**REQUIRED ACTION**. Please retype the data below line for line and leave out every picture.

====== DATASET EXTRACT ======

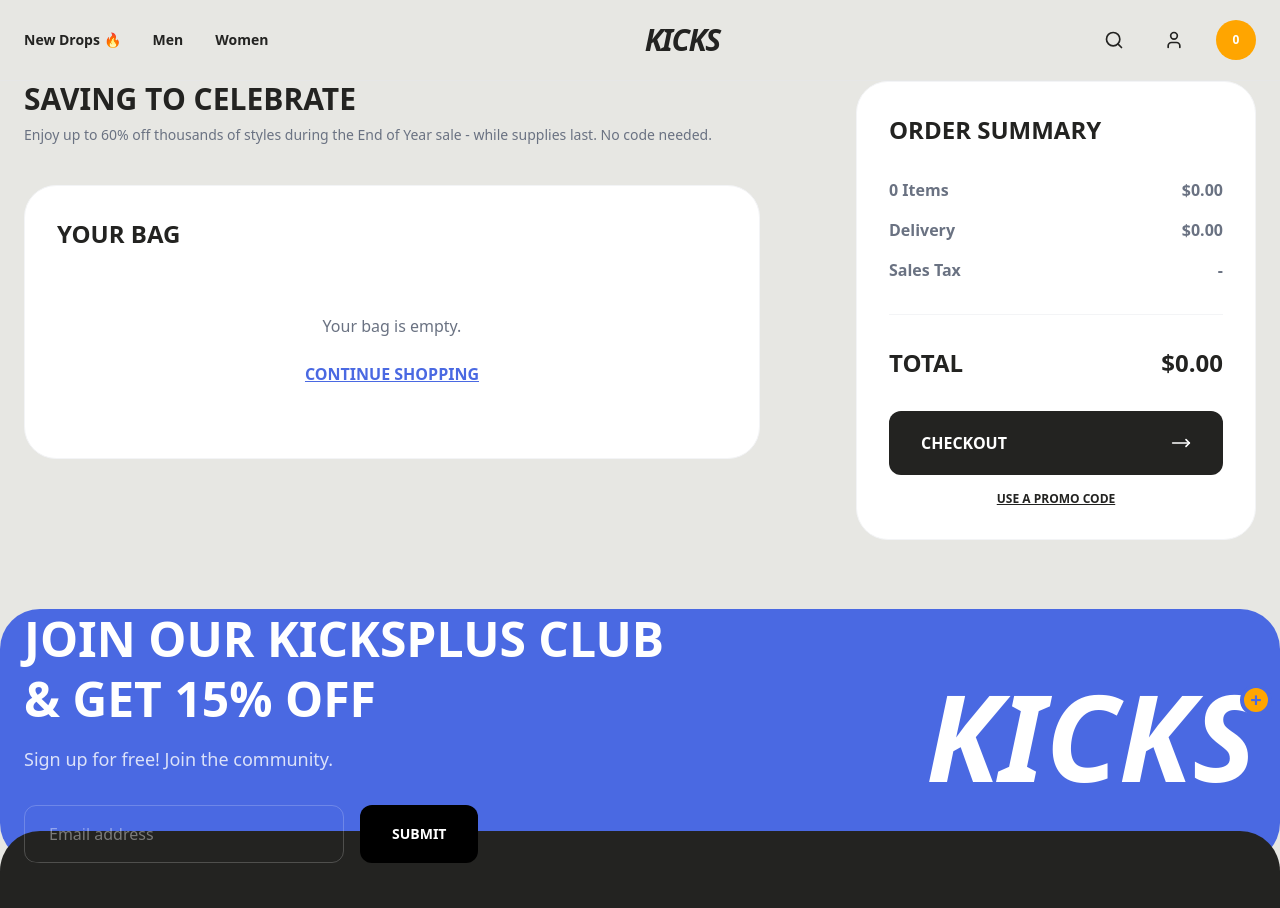
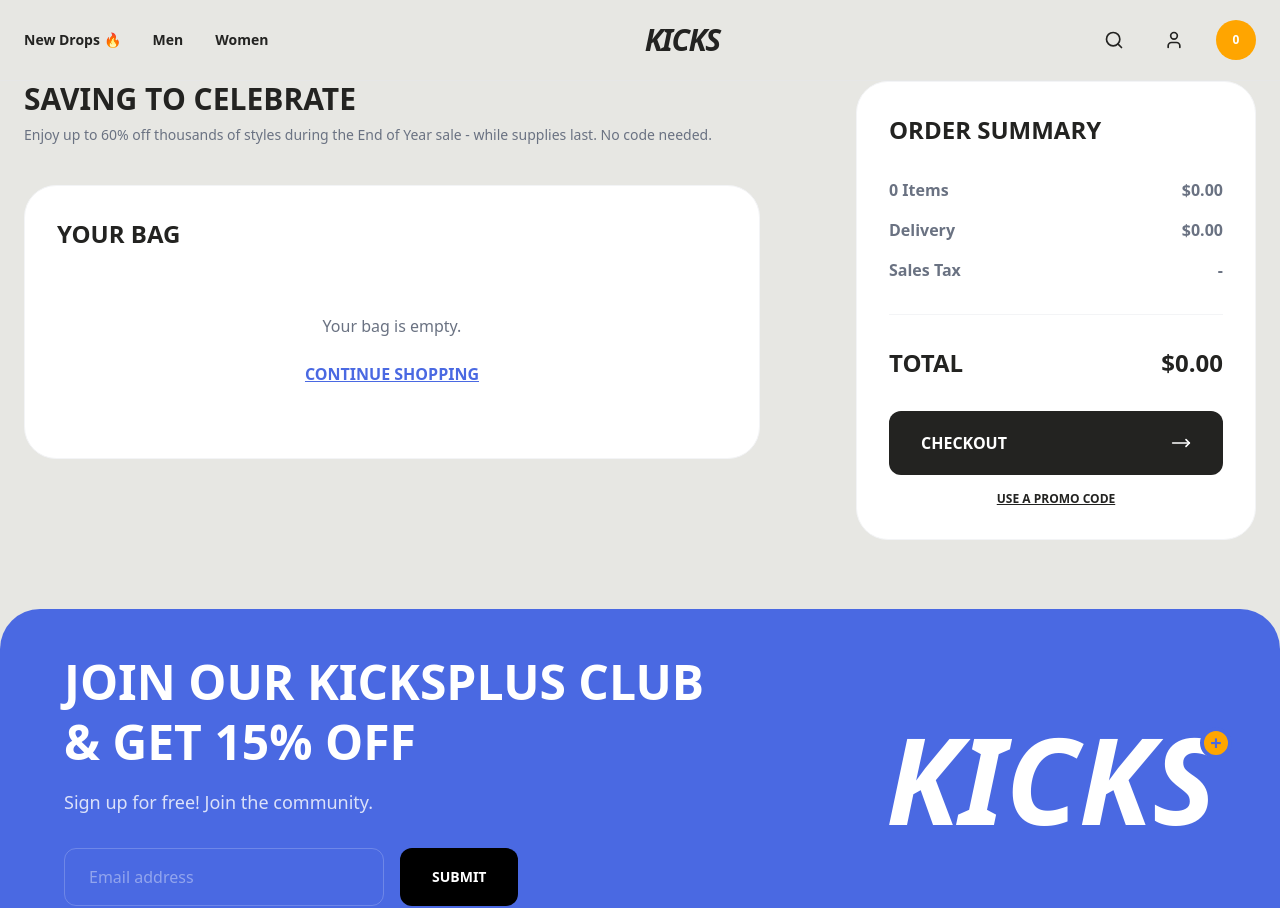
Before and after one commit to abu-abdullah22/zavi-soft-task, a Next.js app: page /cart in a window 1280 px wide. Shown: the top 908 px of the page. Built offline with nearby package versions, Linux system fonts and the light colour scheme.

Commit message:
style: set footer subscription section to exact 1320x340px

```diff
--- a/src/components/layout/Footer.tsx
+++ b/src/components/layout/Footer.tsx
@@ -5,10 +5,10 @@ const Footer = () => {
   return (
     <footer className="mt-12">
       {/* Join Club Section */}
-      <div className="bg-primary py-12 px-8 lg:px-16 rounded-[40px] container-custom mb-0 overflow-hidden relative">
-        <div className="flex flex-col lg:flex-row justify-between items-start lg:items-center gap-8 relative z-10">
+      <div className="bg-primary px-8 lg:px-16 rounded-[40px] max-w-[1320px] mx-auto h-auto lg:h-[340px] flex items-center mb-0 overflow-hidden relative">
+        <div className="flex flex-col lg:flex-row justify-between items-start lg:items-center gap-8 relative z-10 w-full">
           {/* Left: Text + Form */}
-          <div className="max-w-2xl">
+          <div className="max-w-2xl flex-1">
             <h2 className="text-3xl lg:text-5xl font-black text-white leading-tight mb-4 uppercase">
               Join our KicksPlus Club & get 15% off
             </h2>
```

======

**PROBLEM SOLUTION**.
Before and after one commit to abu-abdullah22/zavi-soft-task, a Next.js app: page /cart in a window 1280 px wide. Shown: the top 908 px of the page. Built offline with nearby package versions, Linux system fonts and the light colour scheme.

Commit message:
style: set footer subscription section to exact 1320x340px

```diff
--- a/src/components/layout/Footer.tsx
+++ b/src/components/layout/Footer.tsx
@@ -5,10 +5,10 @@ const Footer = () => {
   return (
     <footer className="mt-12">
       {/* Join Club Section */}
-      <div className="bg-primary py-12 px-8 lg:px-16 rounded-[40px] container-custom mb-0 overflow-hidden relative">
-        <div className="flex flex-col lg:flex-row justify-between items-start lg:items-center gap-8 relative z-10">
+      <div className="bg-primary px-8 lg:px-16 rounded-[40px] max-w-[1320px] mx-auto h-auto lg:h-[340px] flex items-center mb-0 overflow-hidden relative">
+        <div className="flex flex-col lg:flex-row justify-between items-start lg:items-center gap-8 relative z-10 w-full">
           {/* Left: Text + Form */}
-          <div className="max-w-2xl">
+          <div className="max-w-2xl flex-1">
             <h2 className="text-3xl lg:text-5xl font-black text-white leading-tight mb-4 uppercase">
               Join our KicksPlus Club & get 15% off
             </h2>
```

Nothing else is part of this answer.